Shelf Improvement: Death in Danzig
Stefan Chwin’s Death in Danzig is one of the contemporary classics of Polish literature and was translated into English in 2004. Yet it remains largely unknown in the English-speaking world, so I’m taking the liberty of presenting it again. Written in Polish in 1995 under the title Hanemann, the novel tells the story of a German doctor in Danzig who stays behind after the city falls to the Russians, and of the Poles who move into his life.
The end of World War II saw the largest human migrations in Europe since the early Middle Ages. Stalin redrew the map, and the Germans were thrown out of East Prussia, Pomerania, and Silesia. The Poles were then thrown out of Lithuania, Belarus, and Ukraine, and shipped to the “recovered” lands in the west of the new Poland. And in addition to this massive forced transplantation of people was the genocide of the Jews, who had made up a significant proportion of the urban population before the war in all of these places. What this meant in the reality of everyday life was that an enormous number of people in Poland were suddenly living in apartments and houses that not long before had been someone else’s, often with the belongings of the previous occupants still left behind. This is a novel that deals with this fundamentally strange situation.
Hanemann was a doctor, wealthy enough to have lived in one of the more luxurious districts of Danzig, but despondent enough to not find the strength to leave as the Russian army drew near.

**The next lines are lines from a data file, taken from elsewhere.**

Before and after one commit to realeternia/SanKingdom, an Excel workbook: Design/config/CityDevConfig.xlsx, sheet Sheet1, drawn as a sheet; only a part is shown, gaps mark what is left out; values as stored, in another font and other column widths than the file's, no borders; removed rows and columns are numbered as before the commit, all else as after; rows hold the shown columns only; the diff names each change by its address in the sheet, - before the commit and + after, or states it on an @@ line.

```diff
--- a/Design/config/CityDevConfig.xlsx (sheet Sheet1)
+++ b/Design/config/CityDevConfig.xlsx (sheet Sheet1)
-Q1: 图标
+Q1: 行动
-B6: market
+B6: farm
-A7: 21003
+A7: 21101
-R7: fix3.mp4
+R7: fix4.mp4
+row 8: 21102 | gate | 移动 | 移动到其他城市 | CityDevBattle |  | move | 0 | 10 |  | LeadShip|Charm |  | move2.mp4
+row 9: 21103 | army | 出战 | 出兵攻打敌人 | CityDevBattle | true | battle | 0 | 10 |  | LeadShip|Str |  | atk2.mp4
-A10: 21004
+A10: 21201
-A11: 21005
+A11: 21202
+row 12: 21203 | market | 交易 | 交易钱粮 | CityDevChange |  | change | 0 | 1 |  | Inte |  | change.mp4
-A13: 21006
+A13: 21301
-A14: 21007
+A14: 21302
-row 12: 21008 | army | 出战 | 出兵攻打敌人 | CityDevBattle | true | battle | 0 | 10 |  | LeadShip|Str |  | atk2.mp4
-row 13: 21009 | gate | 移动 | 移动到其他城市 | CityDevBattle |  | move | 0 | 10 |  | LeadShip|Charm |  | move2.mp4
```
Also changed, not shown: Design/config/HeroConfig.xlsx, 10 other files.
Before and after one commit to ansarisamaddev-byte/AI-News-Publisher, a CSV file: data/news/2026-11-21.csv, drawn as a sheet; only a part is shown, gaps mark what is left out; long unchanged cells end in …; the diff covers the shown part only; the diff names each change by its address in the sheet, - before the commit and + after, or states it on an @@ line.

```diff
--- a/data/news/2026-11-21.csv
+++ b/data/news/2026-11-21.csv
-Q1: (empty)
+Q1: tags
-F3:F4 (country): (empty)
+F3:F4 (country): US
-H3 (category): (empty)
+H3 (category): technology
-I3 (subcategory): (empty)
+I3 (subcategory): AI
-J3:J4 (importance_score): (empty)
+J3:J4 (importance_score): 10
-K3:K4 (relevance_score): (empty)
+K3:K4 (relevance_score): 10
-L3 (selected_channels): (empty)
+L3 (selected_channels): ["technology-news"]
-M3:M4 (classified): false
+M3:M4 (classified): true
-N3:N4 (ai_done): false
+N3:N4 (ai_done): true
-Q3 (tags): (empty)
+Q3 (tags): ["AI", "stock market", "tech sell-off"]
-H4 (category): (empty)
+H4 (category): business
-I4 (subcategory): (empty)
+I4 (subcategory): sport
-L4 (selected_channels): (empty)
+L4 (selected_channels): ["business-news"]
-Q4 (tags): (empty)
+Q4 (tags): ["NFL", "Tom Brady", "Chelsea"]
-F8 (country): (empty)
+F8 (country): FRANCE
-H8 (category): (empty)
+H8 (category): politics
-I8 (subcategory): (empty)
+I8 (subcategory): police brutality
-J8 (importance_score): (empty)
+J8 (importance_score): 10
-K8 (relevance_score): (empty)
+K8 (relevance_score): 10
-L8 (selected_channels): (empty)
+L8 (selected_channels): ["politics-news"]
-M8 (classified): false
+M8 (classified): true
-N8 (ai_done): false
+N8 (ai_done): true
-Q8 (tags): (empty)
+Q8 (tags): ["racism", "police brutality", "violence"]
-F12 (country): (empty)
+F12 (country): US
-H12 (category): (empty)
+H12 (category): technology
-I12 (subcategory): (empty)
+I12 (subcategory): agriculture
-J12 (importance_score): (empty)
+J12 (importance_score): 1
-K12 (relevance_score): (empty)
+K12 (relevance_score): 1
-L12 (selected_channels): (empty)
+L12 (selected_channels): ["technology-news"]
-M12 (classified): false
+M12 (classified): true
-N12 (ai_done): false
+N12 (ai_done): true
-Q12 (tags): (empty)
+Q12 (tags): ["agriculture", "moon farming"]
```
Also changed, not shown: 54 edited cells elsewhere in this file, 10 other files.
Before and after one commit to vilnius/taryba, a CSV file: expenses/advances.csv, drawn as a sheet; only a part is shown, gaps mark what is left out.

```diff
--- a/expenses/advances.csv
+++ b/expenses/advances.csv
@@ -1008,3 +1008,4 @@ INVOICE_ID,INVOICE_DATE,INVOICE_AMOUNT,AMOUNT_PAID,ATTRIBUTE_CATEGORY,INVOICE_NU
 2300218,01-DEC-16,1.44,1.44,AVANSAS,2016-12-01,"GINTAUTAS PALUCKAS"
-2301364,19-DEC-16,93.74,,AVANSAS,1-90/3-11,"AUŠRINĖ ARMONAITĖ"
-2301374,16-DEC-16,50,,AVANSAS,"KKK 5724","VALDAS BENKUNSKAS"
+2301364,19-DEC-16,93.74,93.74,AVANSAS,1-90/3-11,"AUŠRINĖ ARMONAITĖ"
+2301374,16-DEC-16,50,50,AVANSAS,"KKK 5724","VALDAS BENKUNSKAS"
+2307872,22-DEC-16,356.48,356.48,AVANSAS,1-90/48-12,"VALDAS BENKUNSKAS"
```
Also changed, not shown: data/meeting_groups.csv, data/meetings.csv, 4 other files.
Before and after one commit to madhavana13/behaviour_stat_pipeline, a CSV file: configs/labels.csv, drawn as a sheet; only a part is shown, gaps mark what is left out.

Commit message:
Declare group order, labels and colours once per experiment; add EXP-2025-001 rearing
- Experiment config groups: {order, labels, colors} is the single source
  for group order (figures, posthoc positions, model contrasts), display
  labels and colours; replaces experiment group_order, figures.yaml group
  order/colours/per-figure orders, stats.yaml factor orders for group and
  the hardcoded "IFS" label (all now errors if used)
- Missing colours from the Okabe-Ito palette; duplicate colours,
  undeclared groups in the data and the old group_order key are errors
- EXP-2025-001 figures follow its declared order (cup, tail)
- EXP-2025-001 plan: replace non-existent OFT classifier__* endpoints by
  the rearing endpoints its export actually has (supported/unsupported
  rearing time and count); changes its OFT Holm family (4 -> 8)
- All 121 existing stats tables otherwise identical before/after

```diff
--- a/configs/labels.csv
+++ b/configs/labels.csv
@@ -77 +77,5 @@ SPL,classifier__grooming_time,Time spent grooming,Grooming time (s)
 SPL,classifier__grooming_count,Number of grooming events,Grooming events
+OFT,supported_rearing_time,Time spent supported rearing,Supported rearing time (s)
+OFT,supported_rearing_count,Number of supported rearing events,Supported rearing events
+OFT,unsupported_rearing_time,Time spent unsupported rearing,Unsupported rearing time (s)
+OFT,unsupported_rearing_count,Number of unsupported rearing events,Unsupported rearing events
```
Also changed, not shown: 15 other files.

In the spring the Polish family of the narrator, fleeing the destruction of Warsaw, come to Gdańsk looking for a new life and choose an apartment in the same building as Hanemann. They are joined by Hanka, a Ukrainian woman, and a homeless, speechless child. There they all live together, refugees of a world destroyed, all scarred in various ways by the war, as post-war communist Gdańsk takes shape around them. Connecting them all tenuously to the past is Hanemann, who remains indifferent to all the changes, until Hanka attempts to commit suicide.
This is a novel of things left behind, of the articles of everyday use that surround us. And let it suffice to say that pre-war German stuff is nicer. When the Polish family shows up in the upper middle class enclave where Hanemann lives, their stuff is paltry, and of a definite inferior quality. No, the Germans in Danzig had it good, life was well ordered and rich in beautiful household objects, and you get the feeling that Chwin has enormous respect for their appreciation of material possessions. Each small object is lovingly described, each finely embroidered linen bedsheet is given a life of its own. If there are objects with names you’ve never heard of, that’s not an accident. Chwin is meticulous in naming all the objects that populated a pre-war middle-class apartment. Whether or not one agrees with this apotheosis of pre-war bourgeois life, this is a beautiful novel, wonderfully translated, that gives a view onto one of the most dramatic events of the 20th century.